Cleaning Your Gas Stove and Oven Cleaning Your Gas Stove and Oven
Regular cleaning of your gas range will keep it looking as good as the day you bought it, but you need to take care which cleaning products you use. Many commercial cleansers and abrasives will cause discoloration and can scratch some surfaces. Follow these guidelines to care for and clean your stove or oven without damaging it.
Note: Before cleaning any gas stove or oven surface, be sure the unit is off and completely cooled. Steam burns can occur from wiping a hot surface with a wet cloth or sponge.
Surface Burners and Burner Box
Most newer gas stove models have sealed stove top burners. This means they are completely sealed off from the burner box (area of the stove top below the metal cook top). Sealed burners should never be removed by home owners—it's a job only for professionals during installation and service. Sealed burners also mean that food and spills cannot spill into the burner box, so removing the burners is not necessary in order to clean this type of stove top. If you have an older model stove with a lift-up cook top, follow your manufacturer's instructions for opening the surface before cleaning.
Regular cleaning of spills will lessen your cleaning work load later. Wipe your stove top after each use when it has cooled, and clean messy burners with dish soap and a plastic scouring pad. Stubborn cooked-on spills can be cleaned with a mild abrasive cleanser and a cloth, or make a paste from baking soda and water for a mild homemade alternative. Wash any removable burner grates in a sink full of warm, soapy dishwater with a plastic scouring pad. Rinse all parts with warm, clear water and dry.
Be careful to avoid the gas ports on your burners. If they should become plugged with debris, poke the ports clean with a toothpick or straight pin, or brush gently with a soft-bristled brush. For pilot-less stoves, check the port and area below the igniter wire and clear it as well. Debris left under the igniter can keep the gas burner from lighting.
Clean the solid cook top surface with soapy water. Avoid abrasives and harsh chemicals as they can damage the surface of stove top finishes like porcelain enamel. Rubbing alcohol and household ammonia diluted with water (1:1 ratio) are other good stove top cleansers that will leave it shining.

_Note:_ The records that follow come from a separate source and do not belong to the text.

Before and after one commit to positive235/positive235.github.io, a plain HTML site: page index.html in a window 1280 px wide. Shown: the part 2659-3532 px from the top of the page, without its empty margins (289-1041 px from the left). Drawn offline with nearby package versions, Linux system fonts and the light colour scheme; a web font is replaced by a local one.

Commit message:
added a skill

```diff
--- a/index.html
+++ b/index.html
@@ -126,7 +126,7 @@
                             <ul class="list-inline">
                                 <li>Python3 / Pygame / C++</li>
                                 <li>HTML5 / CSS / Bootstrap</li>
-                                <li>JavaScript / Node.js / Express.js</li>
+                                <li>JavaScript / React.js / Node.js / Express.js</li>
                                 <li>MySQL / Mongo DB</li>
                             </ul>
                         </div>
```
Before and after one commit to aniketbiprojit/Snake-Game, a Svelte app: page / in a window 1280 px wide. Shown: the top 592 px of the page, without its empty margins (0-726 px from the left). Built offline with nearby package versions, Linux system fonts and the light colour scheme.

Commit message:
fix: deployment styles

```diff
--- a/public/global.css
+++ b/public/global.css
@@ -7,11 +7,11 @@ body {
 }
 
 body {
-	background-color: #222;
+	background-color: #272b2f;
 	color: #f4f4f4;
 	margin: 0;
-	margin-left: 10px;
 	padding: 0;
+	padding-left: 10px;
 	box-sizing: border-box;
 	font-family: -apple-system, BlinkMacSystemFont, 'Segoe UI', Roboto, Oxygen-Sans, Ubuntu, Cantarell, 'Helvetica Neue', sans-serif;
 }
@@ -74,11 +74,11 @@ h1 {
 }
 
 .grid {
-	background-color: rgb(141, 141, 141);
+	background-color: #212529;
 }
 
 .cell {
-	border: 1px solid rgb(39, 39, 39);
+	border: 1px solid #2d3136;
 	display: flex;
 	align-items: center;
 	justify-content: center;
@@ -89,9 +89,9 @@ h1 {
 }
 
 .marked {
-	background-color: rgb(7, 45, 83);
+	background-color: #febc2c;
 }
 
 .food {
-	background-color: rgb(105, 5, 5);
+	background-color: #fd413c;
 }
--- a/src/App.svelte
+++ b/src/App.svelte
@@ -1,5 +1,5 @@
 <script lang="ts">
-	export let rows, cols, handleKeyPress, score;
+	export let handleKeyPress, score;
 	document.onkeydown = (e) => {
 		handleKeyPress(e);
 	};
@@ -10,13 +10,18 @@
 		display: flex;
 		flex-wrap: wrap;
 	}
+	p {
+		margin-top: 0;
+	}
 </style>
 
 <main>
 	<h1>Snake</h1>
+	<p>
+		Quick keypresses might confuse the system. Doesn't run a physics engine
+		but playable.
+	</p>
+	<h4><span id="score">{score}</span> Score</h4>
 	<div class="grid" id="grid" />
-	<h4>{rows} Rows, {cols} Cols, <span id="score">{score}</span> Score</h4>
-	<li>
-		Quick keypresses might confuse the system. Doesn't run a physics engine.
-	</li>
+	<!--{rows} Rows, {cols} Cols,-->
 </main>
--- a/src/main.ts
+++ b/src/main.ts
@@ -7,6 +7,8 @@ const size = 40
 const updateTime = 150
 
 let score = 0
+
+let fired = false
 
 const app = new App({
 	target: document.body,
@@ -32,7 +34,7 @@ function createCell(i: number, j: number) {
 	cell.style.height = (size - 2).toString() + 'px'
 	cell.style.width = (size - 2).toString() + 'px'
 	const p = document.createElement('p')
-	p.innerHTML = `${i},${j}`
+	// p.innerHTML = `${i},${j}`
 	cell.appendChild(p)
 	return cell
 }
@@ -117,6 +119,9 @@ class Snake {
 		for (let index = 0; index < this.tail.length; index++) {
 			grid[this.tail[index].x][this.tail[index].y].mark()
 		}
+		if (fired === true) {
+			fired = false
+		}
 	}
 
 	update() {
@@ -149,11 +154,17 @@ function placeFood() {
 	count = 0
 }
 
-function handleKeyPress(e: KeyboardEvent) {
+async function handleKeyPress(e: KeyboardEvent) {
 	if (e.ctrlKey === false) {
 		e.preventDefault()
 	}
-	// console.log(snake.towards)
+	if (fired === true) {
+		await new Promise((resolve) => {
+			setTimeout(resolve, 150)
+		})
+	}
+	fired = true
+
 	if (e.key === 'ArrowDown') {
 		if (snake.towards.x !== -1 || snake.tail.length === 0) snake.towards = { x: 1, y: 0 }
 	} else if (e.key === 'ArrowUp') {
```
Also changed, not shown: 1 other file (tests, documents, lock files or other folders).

Remove control knobs and wash them in warm, soapy water. For clocks and display areas, wipe with a damp cloth and dry. If you are cleaning the display with glass cleaner, spray it first on a cloth rather than directly on to the surface to avoid cleaner seeping inside the mechanisms. Replace controls after they are cleaned and turn each one on briefly to ensure they’re in the right place.
The oven door on nearly all ovens is removable for easier cleaning. Avoid soaking the door or window with excessive amounts of water; it can seep inside and cause staining or discoloration. Wash the door and window with soap and water and rinse with clear water. Again, use glass cleaner only if sprayed on a cloth first. Do not use abrasive pads, powdered cleaners, or steel wool on glass and enamel, or the surfaces will be scratched.
Mild abrasive cleaners and plastic pads can be used inside the oven, but metal scouring pads will scratch the oven's surface so they should be avoided. Any commercial oven cleaners should be used according to manufacturer's instructions.
Acidic spills (like tomato and milk bases) should be wiped up as soon as possible to prevent discoloration of the porcelain. To absorb a spill when it is hot, pour salt on it and wipe it up when the oven has cooled. A mildly abrasive baking soda and water paste can be used for tough messes in the oven, too.
Remove oven racks and clean them in warm, soapy water. Baked-on food can be cleaned using mild abrasive cleansers or a soap-filled scouring pad. Rinse and dry the racks before returning them to the oven. For easier oven rack cleaning, soak and wash them in the bathtub—they fit much better than in a kitchen sink.
Spills and drips from fat, grease, and acidic foods like tomatoes should be wiped up immediately using a paper towel to keep your trim and finishes from discoloring.
Metal trim can be cleaned with glass cleaners or mild cleansers like soap and water. Abrasives or cleaners made for oven interiors should not be used. Plastic trim pieces are best cleaned with a glass cleaner on a soft cloth. Any abrasives and harsh cleansers can cause pitting and discoloration to oven surfaces and should not be used.
For a good, general, all-around cleanser for your gas stove and oven, just use the classic warm, soapy water, and avoid anything that is very caustic or abrasive. Baking soda and water pastes are good back-up, mild abrasives. When using any commercial cleansers, always read the manufacturer's directions to be sure how to use it properly and on which surfaces it is safe. Consistent care and cleaning of your gas stove top and oven will keep your appliance looking shiny and new.